#### Exercise objective
The full text of the records below, minus any pictures, should be given back word for word.

#### Data shown

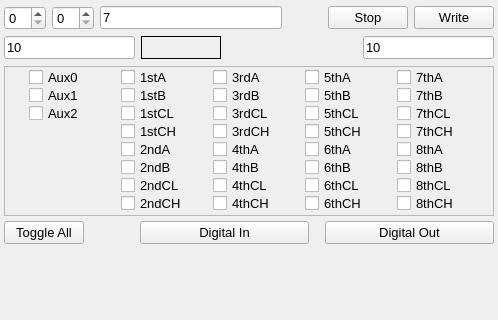
Old version of the form diosubwidget.ui in the repository MccDv/universaltest; both pictures show x 0 to 498 and y 0 to 320 of the 498 by 487 pixel window.
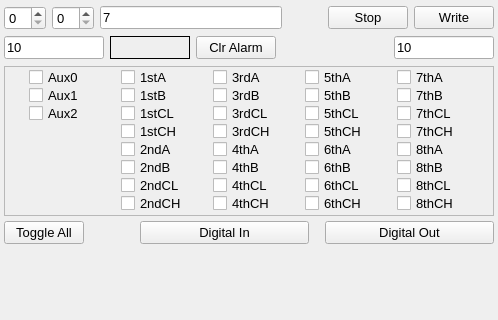
New version of the form. The open tabs and pages were chosen to show the change. Custom widgets are drawn as their Qt base class.

Diff of the .ui file:
```diff
--- a/diosubwidget.ui
+++ b/diosubwidget.ui
@@ -201,6 +201,13 @@
         </property>
        </widget>
       </item>
+      <item>
+       <widget class="QPushButton" name="cmdClrAlarm">
+        <property name="text">
+         <string>Clr Alarm</string>
+        </property>
+       </widget>
+      </item>
       <item>
        <spacer name="horizontalSpacer_3">
         <property name="orientation">
```
Left out of the diff: 2 changed lines with no effect on the pictures.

#### Result of this exercise
Old version of the form diosubwidget.ui in the repository MccDv/universaltest; both pictures show x 0 to 498 and y 0 to 320 of the 498 by 487 pixel window.
New version of the form. The open tabs and pages were chosen to show the change. Custom widgets are drawn as their Qt base class.

Diff of the .ui file:
```diff
--- a/diosubwidget.ui
+++ b/diosubwidget.ui
@@ -201,6 +201,13 @@
         </property>
        </widget>
       </item>
+      <item>
+       <widget class="QPushButton" name="cmdClrAlarm">
+        <property name="text">
+         <string>Clr Alarm</string>
+        </property>
+       </widget>
+      </item>
       <item>
        <spacer name="horizontalSpacer_3">
         <property name="orientation">
```
Left out of the diff: 2 changed lines with no effect on the pictures.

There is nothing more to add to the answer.